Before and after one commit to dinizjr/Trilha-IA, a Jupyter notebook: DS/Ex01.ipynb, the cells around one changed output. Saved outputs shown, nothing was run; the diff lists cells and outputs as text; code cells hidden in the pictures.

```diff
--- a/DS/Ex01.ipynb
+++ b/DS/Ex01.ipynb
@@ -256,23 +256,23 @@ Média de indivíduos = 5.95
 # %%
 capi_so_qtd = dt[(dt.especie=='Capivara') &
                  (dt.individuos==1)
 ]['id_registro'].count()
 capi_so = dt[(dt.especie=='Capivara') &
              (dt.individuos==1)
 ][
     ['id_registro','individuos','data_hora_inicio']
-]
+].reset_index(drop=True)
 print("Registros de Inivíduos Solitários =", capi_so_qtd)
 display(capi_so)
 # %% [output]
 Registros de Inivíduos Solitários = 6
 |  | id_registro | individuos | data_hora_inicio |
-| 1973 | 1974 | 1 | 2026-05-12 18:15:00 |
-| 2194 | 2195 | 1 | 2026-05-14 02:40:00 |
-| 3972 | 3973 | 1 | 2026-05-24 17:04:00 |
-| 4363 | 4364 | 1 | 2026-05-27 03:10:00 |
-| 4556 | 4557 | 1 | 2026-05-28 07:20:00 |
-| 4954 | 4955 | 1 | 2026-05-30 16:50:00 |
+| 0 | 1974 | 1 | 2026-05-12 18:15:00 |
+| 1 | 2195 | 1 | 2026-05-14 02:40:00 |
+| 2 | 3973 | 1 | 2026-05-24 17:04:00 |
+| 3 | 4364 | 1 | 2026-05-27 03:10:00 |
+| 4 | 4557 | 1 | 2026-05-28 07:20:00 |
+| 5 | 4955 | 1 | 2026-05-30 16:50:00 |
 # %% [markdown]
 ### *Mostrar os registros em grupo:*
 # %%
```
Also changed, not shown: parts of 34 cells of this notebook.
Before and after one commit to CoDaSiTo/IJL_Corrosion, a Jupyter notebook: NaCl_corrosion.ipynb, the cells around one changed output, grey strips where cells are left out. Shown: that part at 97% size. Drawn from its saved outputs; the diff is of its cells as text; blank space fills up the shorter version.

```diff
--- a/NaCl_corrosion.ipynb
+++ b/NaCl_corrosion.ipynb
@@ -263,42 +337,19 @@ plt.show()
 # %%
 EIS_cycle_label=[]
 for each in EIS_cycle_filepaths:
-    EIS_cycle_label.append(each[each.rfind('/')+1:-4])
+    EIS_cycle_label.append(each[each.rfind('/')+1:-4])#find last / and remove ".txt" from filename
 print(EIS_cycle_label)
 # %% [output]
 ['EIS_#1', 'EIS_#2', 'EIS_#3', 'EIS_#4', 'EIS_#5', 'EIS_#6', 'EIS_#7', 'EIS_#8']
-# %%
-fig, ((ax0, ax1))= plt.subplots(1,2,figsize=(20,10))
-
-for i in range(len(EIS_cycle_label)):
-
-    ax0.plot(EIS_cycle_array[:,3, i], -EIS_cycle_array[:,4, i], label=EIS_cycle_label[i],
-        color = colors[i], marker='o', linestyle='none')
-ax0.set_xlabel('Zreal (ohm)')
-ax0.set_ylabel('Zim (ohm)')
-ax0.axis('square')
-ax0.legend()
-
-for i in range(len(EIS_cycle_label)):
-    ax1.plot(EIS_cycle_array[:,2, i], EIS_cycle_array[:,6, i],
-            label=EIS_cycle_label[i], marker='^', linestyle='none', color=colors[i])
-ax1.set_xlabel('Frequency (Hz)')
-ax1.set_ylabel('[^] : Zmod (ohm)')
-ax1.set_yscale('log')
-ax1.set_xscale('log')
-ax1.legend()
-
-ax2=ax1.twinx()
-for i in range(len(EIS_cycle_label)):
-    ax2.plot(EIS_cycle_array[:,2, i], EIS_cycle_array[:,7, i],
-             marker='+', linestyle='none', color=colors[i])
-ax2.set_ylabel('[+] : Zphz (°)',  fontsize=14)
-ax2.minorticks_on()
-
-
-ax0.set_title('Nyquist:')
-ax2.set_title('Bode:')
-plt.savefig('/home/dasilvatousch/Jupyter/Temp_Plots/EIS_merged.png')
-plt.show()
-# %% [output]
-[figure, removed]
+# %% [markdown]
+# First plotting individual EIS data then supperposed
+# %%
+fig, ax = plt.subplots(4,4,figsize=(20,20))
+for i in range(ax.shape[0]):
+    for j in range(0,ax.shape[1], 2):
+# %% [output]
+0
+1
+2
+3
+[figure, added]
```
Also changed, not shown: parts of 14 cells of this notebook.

────────────────────

**What you are asked to do**
Please reproduce all of the entries exactly as they stand.

**Your response**
Before and after one commit to dinizjr/Trilha-IA, a Jupyter notebook: DS/Ex01.ipynb, the cells around one changed output. Saved outputs shown, nothing was run; the diff lists cells and outputs as text; code cells hidden in the pictures.

```diff
--- a/DS/Ex01.ipynb
+++ b/DS/Ex01.ipynb
@@ -256,23 +256,23 @@ Média de indivíduos = 5.95
 # %%
 capi_so_qtd = dt[(dt.especie=='Capivara') &
                  (dt.individuos==1)
 ]['id_registro'].count()
 capi_so = dt[(dt.especie=='Capivara') &
              (dt.individuos==1)
 ][
     ['id_registro','individuos','data_hora_inicio']
-]
+].reset_index(drop=True)
 print("Registros de Inivíduos Solitários =", capi_so_qtd)
 display(capi_so)
 # %% [output]
 Registros de Inivíduos Solitários = 6
 |  | id_registro | individuos | data_hora_inicio |
-| 1973 | 1974 | 1 | 2026-05-12 18:15:00 |
-| 2194 | 2195 | 1 | 2026-05-14 02:40:00 |
-| 3972 | 3973 | 1 | 2026-05-24 17:04:00 |
-| 4363 | 4364 | 1 | 2026-05-27 03:10:00 |
-| 4556 | 4557 | 1 | 2026-05-28 07:20:00 |
-| 4954 | 4955 | 1 | 2026-05-30 16:50:00 |
+| 0 | 1974 | 1 | 2026-05-12 18:15:00 |
+| 1 | 2195 | 1 | 2026-05-14 02:40:00 |
+| 2 | 3973 | 1 | 2026-05-24 17:04:00 |
+| 3 | 4364 | 1 | 2026-05-27 03:10:00 |
+| 4 | 4557 | 1 | 2026-05-28 07:20:00 |
+| 5 | 4955 | 1 | 2026-05-30 16:50:00 |
 # %% [markdown]
 ### *Mostrar os registros em grupo:*
 # %%
```
Also changed, not shown: parts of 34 cells of this notebook.
Before and after one commit to CoDaSiTo/IJL_Corrosion, a Jupyter notebook: NaCl_corrosion.ipynb, the cells around one changed output, grey strips where cells are left out. Shown: that part at 97% size. Drawn from its saved outputs; the diff is of its cells as text; blank space fills up the shorter version.

```diff
--- a/NaCl_corrosion.ipynb
+++ b/NaCl_corrosion.ipynb
@@ -263,42 +337,19 @@ plt.show()
 # %%
 EIS_cycle_label=[]
 for each in EIS_cycle_filepaths:
-    EIS_cycle_label.append(each[each.rfind('/')+1:-4])
+    EIS_cycle_label.append(each[each.rfind('/')+1:-4])#find last / and remove ".txt" from filename
 print(EIS_cycle_label)
 # %% [output]
 ['EIS_#1', 'EIS_#2', 'EIS_#3', 'EIS_#4', 'EIS_#5', 'EIS_#6', 'EIS_#7', 'EIS_#8']
-# %%
-fig, ((ax0, ax1))= plt.subplots(1,2,figsize=(20,10))
-
-for i in range(len(EIS_cycle_label)):
-
-    ax0.plot(EIS_cycle_array[:,3, i], -EIS_cycle_array[:,4, i], label=EIS_cycle_label[i],
-        color = colors[i], marker='o', linestyle='none')
-ax0.set_xlabel('Zreal (ohm)')
-ax0.set_ylabel('Zim (ohm)')
-ax0.axis('square')
-ax0.legend()
-
-for i in range(len(EIS_cycle_label)):
-    ax1.plot(EIS_cycle_array[:,2, i], EIS_cycle_array[:,6, i],
-            label=EIS_cycle_label[i], marker='^', linestyle='none', color=colors[i])
-ax1.set_xlabel('Frequency (Hz)')
-ax1.set_ylabel('[^] : Zmod (ohm)')
-ax1.set_yscale('log')
-ax1.set_xscale('log')
-ax1.legend()
-
-ax2=ax1.twinx()
-for i in range(len(EIS_cycle_label)):
-    ax2.plot(EIS_cycle_array[:,2, i], EIS_cycle_array[:,7, i],
-             marker='+', linestyle='none', color=colors[i])
-ax2.set_ylabel('[+] : Zphz (°)',  fontsize=14)
-ax2.minorticks_on()
-
-
-ax0.set_title('Nyquist:')
-ax2.set_title('Bode:')
-plt.savefig('/home/dasilvatousch/Jupyter/Temp_Plots/EIS_merged.png')
-plt.show()
-# %% [output]
-[figure, removed]
+# %% [markdown]
+# First plotting individual EIS data then supperposed
+# %%
+fig, ax = plt.subplots(4,4,figsize=(20,20))
+for i in range(ax.shape[0]):
+    for j in range(0,ax.shape[1], 2):
+# %% [output]
+0
+1
+2
+3
+[figure, added]
```
Also changed, not shown: parts of 14 cells of this notebook.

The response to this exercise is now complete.